= WHAT THIS TASK INVOLVES =
What you return must match the listing below exactly.

|---|

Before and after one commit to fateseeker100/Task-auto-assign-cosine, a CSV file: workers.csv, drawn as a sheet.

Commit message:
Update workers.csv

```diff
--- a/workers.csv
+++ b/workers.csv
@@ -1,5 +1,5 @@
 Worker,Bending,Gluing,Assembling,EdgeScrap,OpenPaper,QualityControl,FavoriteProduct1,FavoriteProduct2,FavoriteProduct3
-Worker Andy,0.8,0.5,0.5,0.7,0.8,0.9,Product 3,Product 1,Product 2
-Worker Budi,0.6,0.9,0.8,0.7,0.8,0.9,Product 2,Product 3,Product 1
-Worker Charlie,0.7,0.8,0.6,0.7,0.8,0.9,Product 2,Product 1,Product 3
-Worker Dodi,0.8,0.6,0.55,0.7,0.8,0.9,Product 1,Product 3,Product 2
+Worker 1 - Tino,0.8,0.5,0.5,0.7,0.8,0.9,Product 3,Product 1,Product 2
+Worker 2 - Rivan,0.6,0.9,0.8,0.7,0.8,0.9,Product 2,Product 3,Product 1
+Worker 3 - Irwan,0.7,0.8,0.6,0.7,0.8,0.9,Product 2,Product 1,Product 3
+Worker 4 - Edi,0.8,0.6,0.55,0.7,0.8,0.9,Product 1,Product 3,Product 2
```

|---|

= RESPONSE TO THIS TASK =
Before and after one commit to fateseeker100/Task-auto-assign-cosine, a CSV file: workers.csv, drawn as a sheet.

Commit message:
Update workers.csv

```diff
--- a/workers.csv
+++ b/workers.csv
@@ -1,5 +1,5 @@
 Worker,Bending,Gluing,Assembling,EdgeScrap,OpenPaper,QualityControl,FavoriteProduct1,FavoriteProduct2,FavoriteProduct3
-Worker Andy,0.8,0.5,0.5,0.7,0.8,0.9,Product 3,Product 1,Product 2
-Worker Budi,0.6,0.9,0.8,0.7,0.8,0.9,Product 2,Product 3,Product 1
-Worker Charlie,0.7,0.8,0.6,0.7,0.8,0.9,Product 2,Product 1,Product 3
-Worker Dodi,0.8,0.6,0.55,0.7,0.8,0.9,Product 1,Product 3,Product 2
+Worker 1 - Tino,0.8,0.5,0.5,0.7,0.8,0.9,Product 3,Product 1,Product 2
+Worker 2 - Rivan,0.6,0.9,0.8,0.7,0.8,0.9,Product 2,Product 3,Product 1
+Worker 3 - Irwan,0.7,0.8,0.6,0.7,0.8,0.9,Product 2,Product 1,Product 3
+Worker 4 - Edi,0.8,0.6,0.55,0.7,0.8,0.9,Product 1,Product 3,Product 2
```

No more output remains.